> **Supplied information**
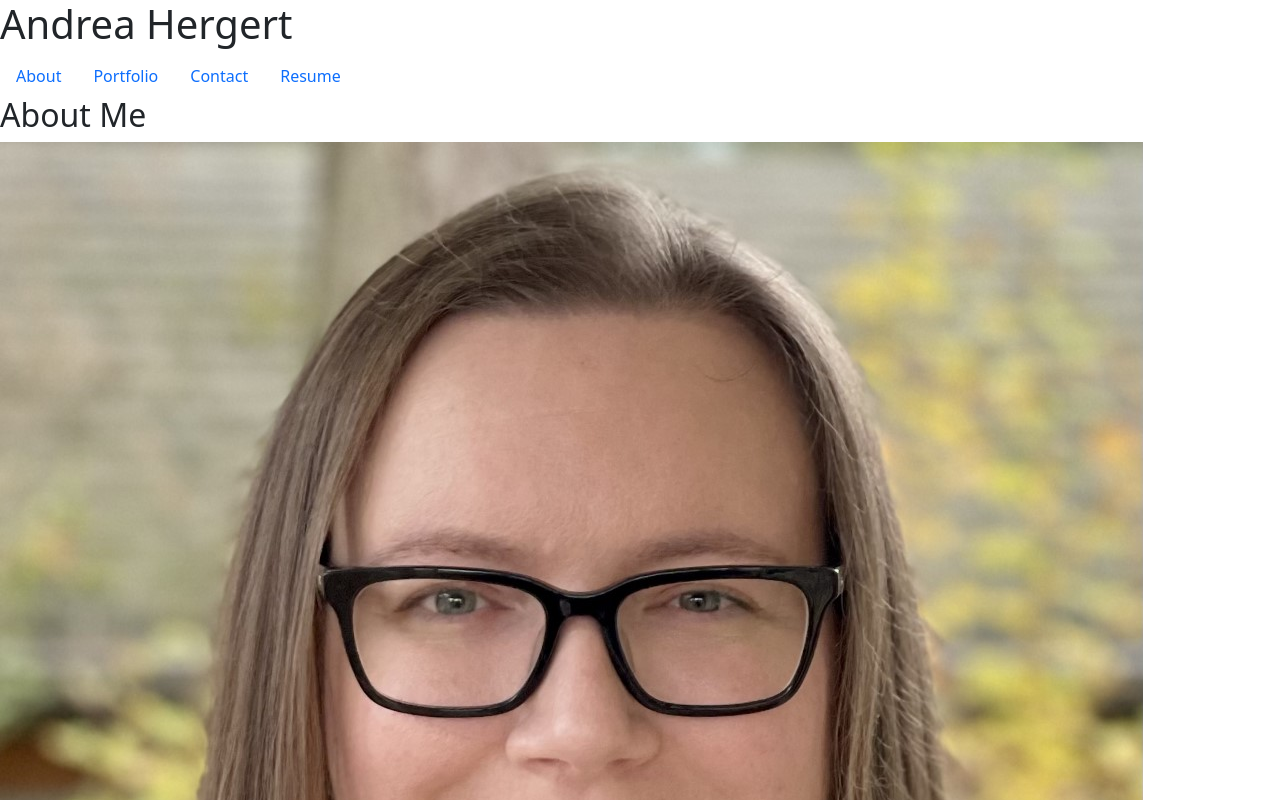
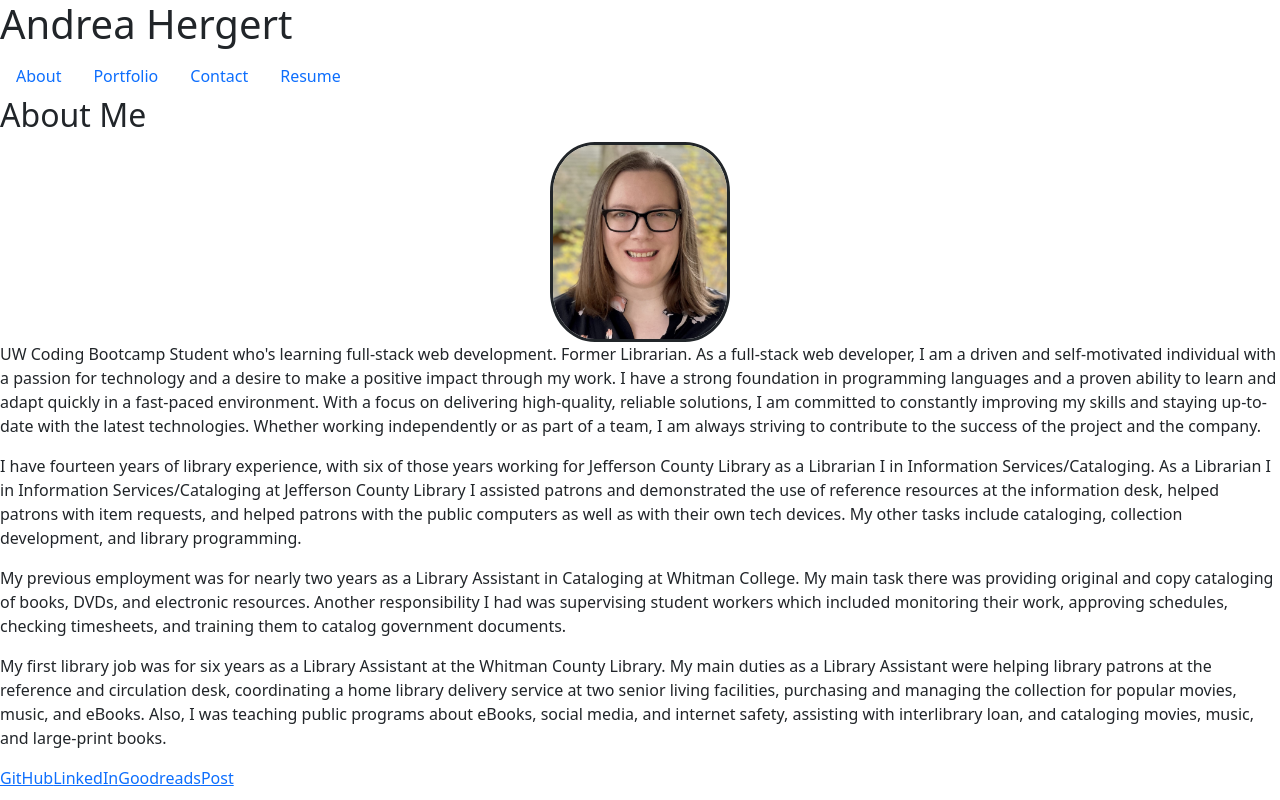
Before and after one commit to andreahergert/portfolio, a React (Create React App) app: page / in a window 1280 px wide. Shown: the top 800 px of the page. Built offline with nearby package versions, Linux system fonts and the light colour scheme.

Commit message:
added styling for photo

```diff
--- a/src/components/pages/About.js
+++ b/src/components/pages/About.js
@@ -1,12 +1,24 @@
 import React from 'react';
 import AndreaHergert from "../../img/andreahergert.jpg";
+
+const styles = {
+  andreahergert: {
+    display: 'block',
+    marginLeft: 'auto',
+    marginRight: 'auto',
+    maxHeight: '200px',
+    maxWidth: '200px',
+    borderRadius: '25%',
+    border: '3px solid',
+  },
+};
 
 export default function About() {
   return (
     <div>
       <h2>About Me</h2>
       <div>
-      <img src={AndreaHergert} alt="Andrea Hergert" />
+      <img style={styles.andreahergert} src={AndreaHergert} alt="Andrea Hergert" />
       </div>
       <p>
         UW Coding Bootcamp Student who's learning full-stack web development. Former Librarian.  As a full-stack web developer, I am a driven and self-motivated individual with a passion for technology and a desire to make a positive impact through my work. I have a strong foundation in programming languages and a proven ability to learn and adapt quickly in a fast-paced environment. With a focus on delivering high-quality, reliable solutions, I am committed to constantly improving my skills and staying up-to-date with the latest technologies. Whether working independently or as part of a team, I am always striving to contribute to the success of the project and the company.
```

...

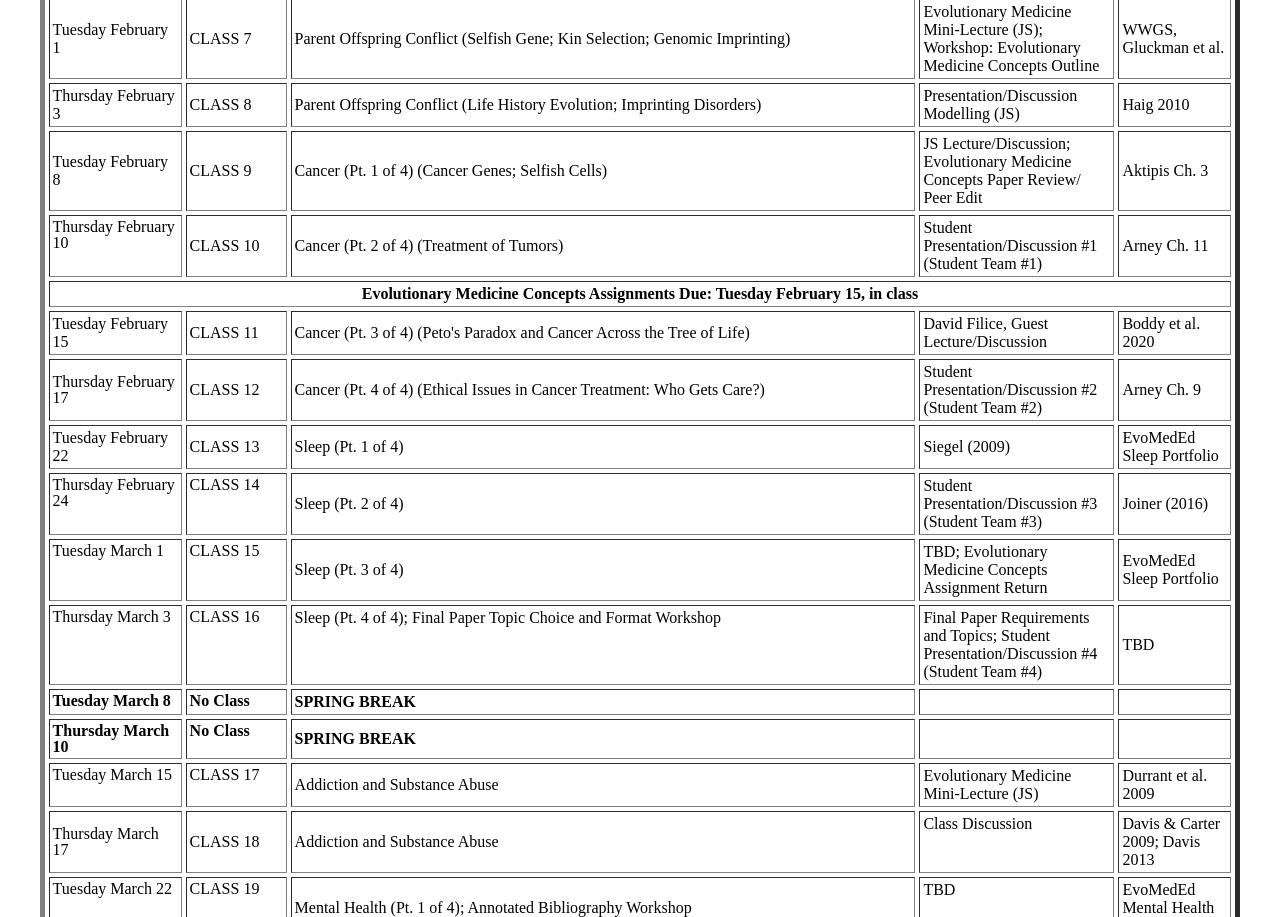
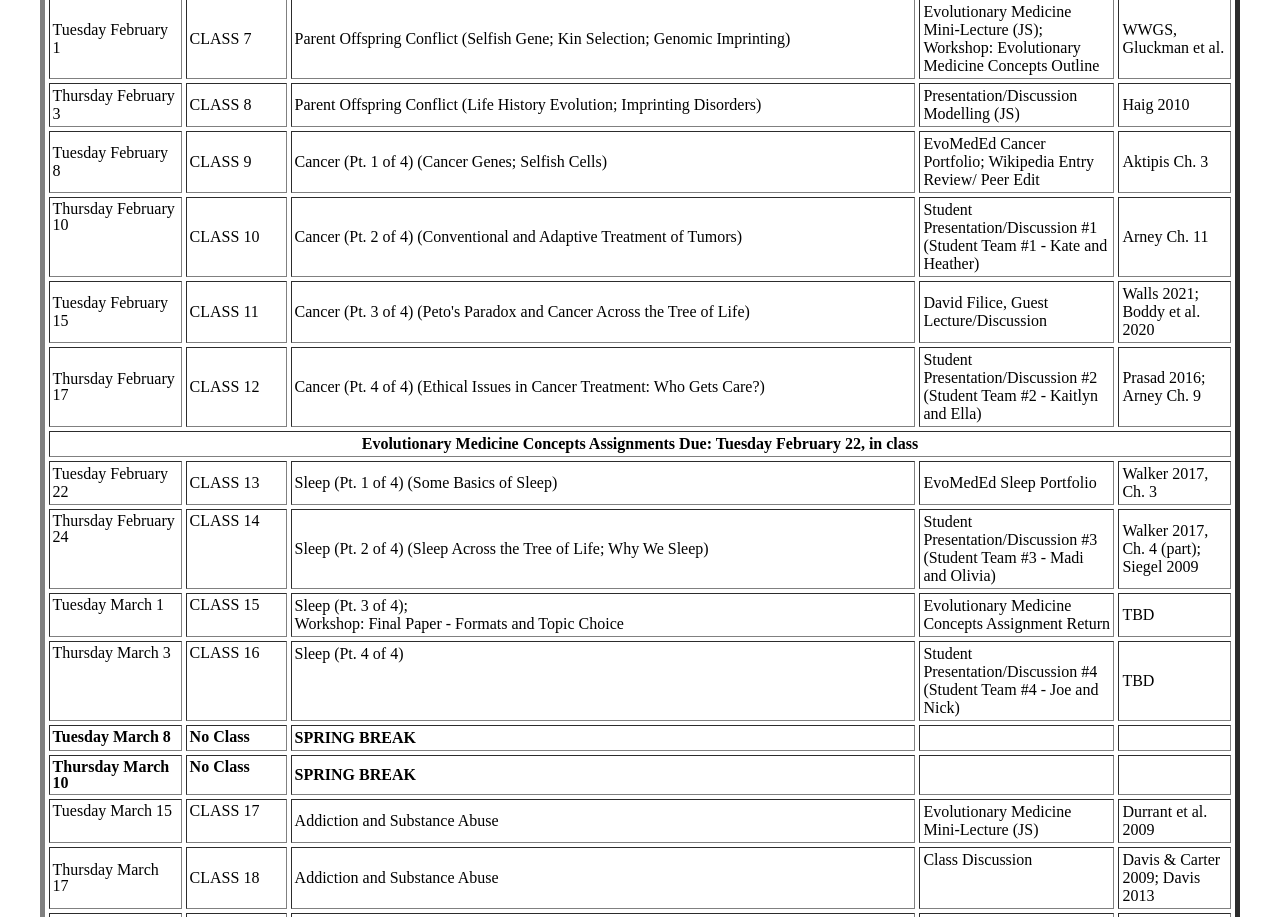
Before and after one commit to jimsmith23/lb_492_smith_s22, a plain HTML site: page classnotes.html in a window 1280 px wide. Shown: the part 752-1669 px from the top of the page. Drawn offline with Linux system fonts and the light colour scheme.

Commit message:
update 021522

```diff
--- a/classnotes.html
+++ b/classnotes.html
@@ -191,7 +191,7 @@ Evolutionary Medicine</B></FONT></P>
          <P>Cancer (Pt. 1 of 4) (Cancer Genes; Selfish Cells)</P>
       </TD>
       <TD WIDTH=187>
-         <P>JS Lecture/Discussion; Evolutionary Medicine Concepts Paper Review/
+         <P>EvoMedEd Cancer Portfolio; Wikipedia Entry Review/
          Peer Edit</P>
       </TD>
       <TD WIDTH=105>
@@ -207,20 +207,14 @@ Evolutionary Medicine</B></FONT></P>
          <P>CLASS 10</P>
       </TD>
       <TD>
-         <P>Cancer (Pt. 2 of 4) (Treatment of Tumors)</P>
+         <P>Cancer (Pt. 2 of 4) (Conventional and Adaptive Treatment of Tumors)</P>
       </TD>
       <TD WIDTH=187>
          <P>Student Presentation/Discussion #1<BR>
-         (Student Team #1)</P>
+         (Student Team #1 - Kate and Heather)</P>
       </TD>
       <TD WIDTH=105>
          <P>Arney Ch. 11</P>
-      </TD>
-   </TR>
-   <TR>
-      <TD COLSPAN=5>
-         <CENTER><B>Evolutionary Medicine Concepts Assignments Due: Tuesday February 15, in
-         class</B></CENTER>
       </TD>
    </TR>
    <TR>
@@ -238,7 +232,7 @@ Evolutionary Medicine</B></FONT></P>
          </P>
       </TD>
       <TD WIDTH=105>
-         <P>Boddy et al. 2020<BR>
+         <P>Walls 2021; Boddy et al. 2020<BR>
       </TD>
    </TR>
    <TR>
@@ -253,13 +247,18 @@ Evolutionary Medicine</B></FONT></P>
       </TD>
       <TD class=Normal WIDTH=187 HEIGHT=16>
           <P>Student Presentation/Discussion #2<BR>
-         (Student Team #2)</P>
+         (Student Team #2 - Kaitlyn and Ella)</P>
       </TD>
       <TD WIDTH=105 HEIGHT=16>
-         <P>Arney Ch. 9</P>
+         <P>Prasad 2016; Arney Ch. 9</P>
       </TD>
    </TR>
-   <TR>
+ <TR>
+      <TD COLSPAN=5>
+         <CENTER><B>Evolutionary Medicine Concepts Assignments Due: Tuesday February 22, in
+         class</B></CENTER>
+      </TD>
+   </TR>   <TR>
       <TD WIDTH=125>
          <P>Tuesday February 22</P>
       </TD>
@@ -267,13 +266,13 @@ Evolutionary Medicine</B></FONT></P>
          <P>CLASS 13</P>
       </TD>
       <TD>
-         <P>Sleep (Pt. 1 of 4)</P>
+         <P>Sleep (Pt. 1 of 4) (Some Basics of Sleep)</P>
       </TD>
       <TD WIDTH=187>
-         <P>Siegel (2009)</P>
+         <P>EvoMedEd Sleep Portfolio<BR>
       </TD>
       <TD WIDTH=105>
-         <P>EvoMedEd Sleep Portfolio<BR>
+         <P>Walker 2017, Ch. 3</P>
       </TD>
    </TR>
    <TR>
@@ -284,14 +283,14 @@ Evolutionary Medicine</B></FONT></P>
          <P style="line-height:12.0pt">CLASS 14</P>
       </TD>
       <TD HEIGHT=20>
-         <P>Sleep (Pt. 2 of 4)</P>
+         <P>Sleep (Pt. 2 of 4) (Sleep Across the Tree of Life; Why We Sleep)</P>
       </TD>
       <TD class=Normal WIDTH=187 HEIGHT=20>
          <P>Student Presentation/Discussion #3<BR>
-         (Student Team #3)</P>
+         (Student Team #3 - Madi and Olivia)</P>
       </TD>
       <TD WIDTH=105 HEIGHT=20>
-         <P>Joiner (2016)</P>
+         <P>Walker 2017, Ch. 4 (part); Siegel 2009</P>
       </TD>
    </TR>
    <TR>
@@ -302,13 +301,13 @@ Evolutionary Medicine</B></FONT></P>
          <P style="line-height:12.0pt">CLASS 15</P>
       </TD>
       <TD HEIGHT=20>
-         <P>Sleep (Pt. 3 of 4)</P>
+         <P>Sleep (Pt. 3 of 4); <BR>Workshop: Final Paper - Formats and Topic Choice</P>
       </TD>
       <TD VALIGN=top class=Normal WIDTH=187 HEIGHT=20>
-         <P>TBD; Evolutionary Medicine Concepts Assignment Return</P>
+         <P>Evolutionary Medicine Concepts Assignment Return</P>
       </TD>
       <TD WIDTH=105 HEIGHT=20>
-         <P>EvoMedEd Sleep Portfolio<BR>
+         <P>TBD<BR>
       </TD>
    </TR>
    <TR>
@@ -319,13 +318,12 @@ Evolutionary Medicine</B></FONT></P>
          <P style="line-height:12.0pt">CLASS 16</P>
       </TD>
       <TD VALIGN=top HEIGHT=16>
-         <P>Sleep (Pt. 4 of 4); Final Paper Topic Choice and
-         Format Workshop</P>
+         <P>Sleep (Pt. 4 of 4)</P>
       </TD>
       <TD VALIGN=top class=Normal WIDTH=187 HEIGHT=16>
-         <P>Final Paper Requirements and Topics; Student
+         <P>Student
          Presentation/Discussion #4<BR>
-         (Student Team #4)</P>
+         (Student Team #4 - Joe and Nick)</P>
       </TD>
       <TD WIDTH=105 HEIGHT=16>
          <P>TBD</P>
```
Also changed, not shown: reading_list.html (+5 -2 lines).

> **Task details**
Scan each line above for the string "CENTER". Give the tally and nothing else.

> **Solution to this exercise**
4